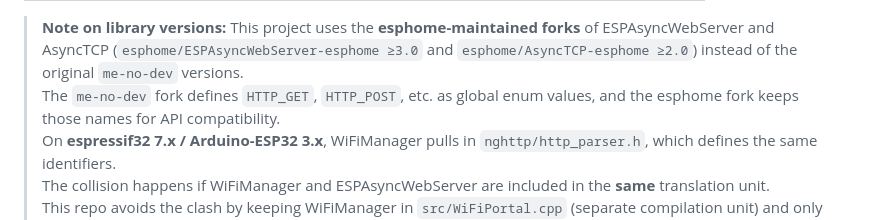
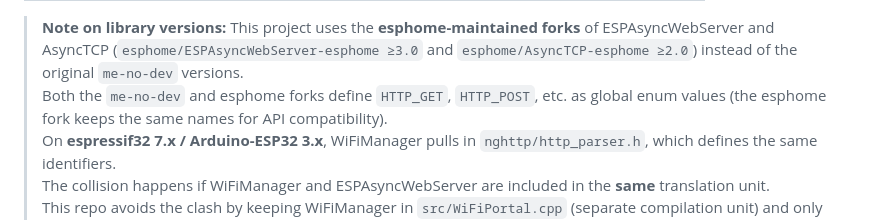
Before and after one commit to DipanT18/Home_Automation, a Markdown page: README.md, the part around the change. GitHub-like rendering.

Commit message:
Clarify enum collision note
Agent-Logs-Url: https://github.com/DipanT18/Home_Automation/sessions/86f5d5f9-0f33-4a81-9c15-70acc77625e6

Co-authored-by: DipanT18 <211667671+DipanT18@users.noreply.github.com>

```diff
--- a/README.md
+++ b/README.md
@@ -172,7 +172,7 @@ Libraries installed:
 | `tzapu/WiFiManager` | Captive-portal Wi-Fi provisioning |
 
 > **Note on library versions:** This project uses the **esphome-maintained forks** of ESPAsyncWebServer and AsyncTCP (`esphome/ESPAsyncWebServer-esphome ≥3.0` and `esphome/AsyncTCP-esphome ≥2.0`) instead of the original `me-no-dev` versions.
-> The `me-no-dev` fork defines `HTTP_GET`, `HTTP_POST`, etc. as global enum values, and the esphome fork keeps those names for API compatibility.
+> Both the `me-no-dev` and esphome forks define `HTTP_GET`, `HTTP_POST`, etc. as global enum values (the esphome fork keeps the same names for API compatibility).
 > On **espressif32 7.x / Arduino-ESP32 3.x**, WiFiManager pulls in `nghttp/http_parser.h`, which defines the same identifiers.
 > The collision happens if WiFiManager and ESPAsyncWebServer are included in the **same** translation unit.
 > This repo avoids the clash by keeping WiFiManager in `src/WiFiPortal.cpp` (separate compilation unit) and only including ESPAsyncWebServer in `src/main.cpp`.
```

☆ ☆ ☆ ☆ ☆ ☆ ☆

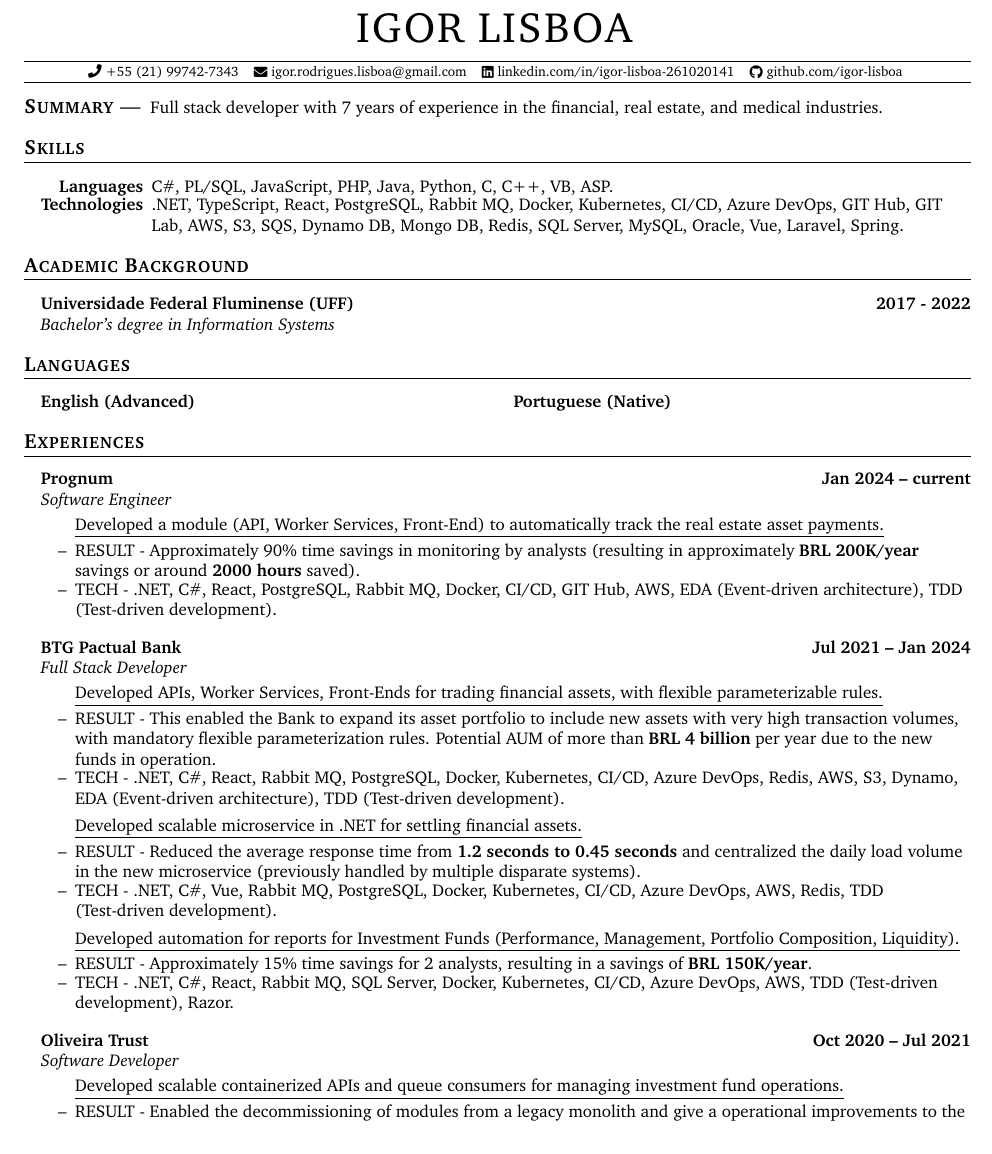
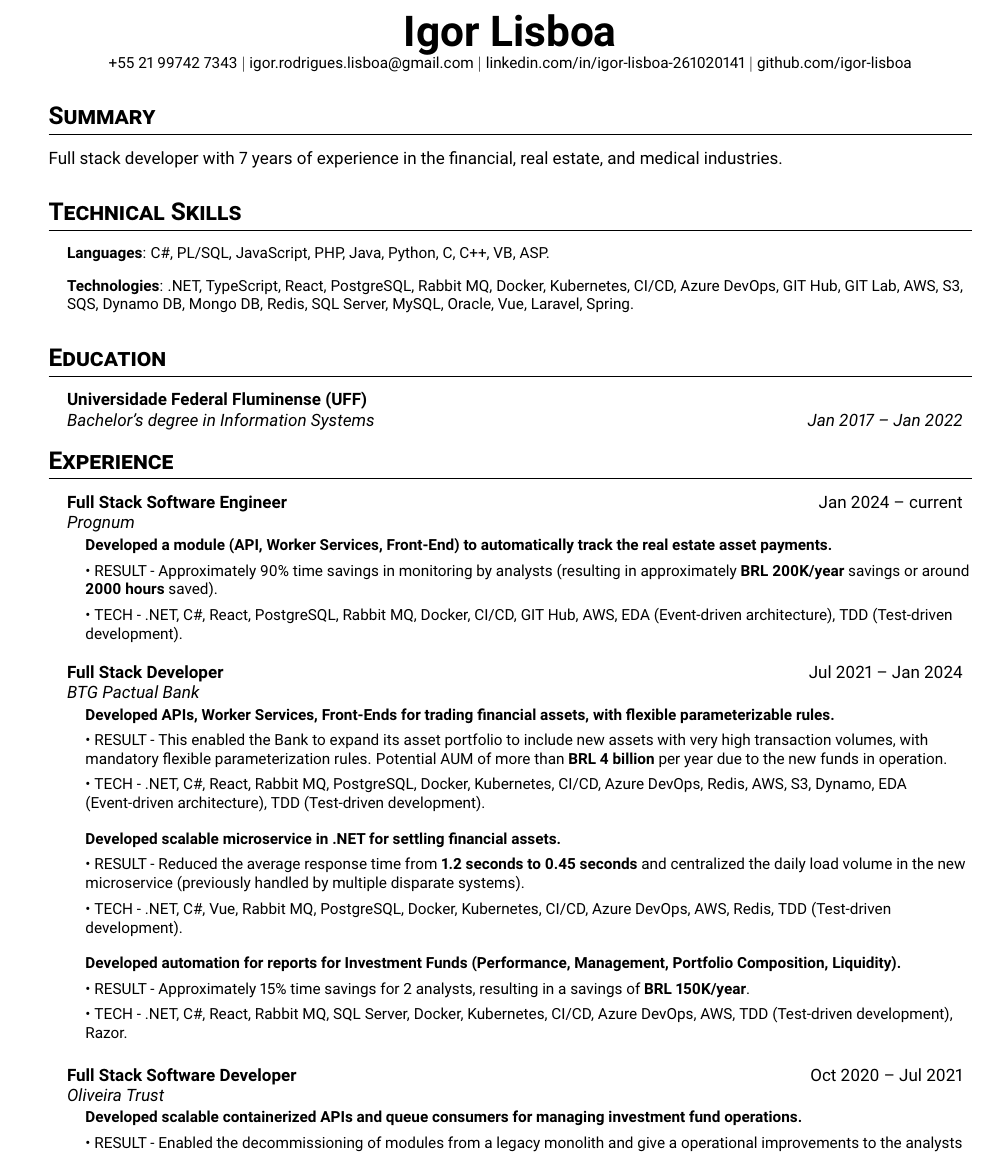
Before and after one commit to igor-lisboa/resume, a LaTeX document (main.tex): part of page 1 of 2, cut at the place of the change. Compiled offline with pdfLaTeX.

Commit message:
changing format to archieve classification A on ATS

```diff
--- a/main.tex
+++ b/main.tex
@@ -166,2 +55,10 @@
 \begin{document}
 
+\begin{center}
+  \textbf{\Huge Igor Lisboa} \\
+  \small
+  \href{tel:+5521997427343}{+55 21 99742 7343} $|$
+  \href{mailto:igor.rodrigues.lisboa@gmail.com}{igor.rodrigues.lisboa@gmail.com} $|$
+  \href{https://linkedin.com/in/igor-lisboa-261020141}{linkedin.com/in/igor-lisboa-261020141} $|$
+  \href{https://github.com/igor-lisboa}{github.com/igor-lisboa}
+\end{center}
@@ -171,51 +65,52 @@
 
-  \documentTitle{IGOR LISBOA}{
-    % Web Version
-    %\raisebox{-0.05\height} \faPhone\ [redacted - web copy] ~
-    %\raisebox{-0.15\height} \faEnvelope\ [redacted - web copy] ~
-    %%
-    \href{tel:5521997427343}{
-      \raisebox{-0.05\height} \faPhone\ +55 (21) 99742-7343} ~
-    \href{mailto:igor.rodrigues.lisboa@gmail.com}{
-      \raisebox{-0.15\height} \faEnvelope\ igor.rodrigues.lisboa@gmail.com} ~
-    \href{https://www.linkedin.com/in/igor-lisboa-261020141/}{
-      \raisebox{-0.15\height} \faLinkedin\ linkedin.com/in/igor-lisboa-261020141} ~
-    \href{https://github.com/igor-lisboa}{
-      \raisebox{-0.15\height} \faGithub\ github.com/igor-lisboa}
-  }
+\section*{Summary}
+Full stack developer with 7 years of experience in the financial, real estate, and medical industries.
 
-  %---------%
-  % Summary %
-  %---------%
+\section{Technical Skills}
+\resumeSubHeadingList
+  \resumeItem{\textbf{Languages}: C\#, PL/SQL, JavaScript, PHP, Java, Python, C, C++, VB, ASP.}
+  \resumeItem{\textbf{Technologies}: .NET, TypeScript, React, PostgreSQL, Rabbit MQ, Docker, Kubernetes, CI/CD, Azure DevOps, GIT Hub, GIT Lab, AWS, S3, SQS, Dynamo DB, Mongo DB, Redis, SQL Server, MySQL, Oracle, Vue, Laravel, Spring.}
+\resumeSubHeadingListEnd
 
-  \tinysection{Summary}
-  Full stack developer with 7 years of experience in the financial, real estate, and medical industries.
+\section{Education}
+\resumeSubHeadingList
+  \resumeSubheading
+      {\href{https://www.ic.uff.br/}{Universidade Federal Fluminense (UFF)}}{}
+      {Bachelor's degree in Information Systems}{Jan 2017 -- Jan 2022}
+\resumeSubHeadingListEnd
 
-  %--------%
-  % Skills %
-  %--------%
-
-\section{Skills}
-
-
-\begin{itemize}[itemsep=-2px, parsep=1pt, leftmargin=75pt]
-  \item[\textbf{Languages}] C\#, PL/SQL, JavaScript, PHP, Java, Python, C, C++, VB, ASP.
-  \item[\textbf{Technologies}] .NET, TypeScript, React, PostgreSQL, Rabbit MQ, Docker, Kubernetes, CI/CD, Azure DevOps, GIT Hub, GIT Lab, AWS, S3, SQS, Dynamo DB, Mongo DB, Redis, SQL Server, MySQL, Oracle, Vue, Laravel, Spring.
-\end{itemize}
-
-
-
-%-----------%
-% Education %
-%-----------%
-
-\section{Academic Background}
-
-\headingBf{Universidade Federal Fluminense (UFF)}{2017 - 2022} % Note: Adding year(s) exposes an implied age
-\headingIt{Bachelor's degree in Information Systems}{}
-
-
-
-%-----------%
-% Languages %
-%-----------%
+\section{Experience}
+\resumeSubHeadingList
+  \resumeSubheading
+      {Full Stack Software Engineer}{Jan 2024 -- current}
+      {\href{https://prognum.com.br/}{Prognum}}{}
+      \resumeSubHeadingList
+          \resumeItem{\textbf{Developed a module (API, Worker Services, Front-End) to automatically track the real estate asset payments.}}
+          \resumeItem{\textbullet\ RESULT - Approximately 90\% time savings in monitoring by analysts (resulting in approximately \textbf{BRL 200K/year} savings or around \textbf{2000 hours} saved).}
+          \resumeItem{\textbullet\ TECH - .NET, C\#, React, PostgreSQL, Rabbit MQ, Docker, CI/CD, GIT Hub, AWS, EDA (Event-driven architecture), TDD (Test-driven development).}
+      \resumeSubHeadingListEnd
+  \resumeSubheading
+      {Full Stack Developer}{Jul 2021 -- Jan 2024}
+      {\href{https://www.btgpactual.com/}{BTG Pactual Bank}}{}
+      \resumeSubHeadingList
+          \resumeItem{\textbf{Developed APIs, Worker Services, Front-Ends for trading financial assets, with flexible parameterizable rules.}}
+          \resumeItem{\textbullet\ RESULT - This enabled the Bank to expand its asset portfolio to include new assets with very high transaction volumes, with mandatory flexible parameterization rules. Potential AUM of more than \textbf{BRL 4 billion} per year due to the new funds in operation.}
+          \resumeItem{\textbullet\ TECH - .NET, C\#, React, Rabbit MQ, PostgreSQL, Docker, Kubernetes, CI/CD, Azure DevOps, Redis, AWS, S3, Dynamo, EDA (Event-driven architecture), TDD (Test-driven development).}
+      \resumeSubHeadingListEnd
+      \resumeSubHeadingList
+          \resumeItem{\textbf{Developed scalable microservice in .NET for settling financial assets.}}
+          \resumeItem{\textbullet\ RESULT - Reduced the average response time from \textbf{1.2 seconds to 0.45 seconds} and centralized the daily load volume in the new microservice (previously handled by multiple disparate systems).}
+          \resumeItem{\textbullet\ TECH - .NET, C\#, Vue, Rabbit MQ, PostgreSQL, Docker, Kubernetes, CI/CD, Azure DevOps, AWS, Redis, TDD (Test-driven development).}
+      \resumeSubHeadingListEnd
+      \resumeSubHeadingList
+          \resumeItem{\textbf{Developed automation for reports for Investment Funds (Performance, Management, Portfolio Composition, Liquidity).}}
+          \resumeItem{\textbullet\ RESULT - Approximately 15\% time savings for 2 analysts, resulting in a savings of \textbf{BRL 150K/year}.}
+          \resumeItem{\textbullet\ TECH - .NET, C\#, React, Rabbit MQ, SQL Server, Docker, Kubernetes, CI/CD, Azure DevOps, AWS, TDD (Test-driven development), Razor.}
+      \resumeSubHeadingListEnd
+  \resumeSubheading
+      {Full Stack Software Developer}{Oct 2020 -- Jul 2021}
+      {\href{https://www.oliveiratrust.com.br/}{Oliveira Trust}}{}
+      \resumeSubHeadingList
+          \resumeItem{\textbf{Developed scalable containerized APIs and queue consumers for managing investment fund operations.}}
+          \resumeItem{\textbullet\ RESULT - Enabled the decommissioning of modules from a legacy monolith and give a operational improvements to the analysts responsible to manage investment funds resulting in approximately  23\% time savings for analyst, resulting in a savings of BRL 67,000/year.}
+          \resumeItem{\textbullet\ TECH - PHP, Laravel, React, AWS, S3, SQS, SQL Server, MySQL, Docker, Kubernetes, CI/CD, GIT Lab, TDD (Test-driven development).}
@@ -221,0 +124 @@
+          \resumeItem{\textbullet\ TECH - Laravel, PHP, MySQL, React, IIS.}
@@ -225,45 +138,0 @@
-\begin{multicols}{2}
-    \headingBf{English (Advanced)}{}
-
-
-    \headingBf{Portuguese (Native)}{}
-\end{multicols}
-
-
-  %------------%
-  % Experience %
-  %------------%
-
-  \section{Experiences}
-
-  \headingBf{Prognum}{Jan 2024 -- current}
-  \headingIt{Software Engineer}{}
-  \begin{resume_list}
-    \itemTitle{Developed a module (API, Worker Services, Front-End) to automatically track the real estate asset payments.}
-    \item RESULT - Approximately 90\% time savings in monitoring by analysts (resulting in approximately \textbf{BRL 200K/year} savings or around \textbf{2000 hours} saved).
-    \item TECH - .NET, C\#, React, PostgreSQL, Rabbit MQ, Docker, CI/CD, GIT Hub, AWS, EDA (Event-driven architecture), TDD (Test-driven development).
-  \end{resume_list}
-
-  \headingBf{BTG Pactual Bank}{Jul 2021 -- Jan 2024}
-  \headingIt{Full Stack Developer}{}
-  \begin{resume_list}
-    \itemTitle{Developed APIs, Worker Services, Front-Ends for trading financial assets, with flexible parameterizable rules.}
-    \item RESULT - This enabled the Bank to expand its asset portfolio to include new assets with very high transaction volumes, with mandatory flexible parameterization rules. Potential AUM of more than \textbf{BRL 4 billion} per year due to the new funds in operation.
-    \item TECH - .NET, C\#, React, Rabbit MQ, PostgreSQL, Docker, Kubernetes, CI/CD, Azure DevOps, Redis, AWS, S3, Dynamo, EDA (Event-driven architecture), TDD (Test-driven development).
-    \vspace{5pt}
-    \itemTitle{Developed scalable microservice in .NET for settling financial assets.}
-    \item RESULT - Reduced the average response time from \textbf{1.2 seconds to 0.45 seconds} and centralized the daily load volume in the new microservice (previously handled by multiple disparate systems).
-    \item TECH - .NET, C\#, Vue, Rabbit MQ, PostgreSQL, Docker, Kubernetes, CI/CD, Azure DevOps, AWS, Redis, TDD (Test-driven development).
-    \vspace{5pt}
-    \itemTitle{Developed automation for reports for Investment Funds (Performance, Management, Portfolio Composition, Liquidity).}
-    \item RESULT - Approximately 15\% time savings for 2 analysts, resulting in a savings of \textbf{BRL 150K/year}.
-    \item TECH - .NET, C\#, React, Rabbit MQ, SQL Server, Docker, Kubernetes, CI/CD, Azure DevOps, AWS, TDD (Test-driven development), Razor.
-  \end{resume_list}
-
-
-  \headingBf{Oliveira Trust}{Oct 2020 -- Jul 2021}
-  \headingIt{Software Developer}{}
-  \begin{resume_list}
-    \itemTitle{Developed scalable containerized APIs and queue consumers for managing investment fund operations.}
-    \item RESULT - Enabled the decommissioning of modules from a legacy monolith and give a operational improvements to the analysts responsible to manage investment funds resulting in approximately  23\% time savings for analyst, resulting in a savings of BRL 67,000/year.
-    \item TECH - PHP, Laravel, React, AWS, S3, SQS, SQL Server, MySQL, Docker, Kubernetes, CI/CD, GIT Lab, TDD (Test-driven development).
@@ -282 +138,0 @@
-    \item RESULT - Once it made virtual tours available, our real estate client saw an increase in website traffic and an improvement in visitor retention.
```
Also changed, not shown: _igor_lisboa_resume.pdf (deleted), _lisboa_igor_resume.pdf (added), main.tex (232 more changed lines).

☆ ☆ ☆ ☆ ☆ ☆ ☆

Report all lines in the listing above that contain the word "headingBf".

-\headingBf{Universidade Federal Fluminense (UFF)}{2017 - 2022} % Note: Adding year(s) exposes an implied age
-    \headingBf{English (Advanced)}{}
-    \headingBf{Portuguese (Native)}{}
-  \headingBf{Prognum}{Jan 2024 -- current}
-  \headingBf{BTG Pactual Bank}{Jul 2021 -- Jan 2024}
-  \headingBf{Oliveira Trust}{Oct 2020 -- Jul 2021}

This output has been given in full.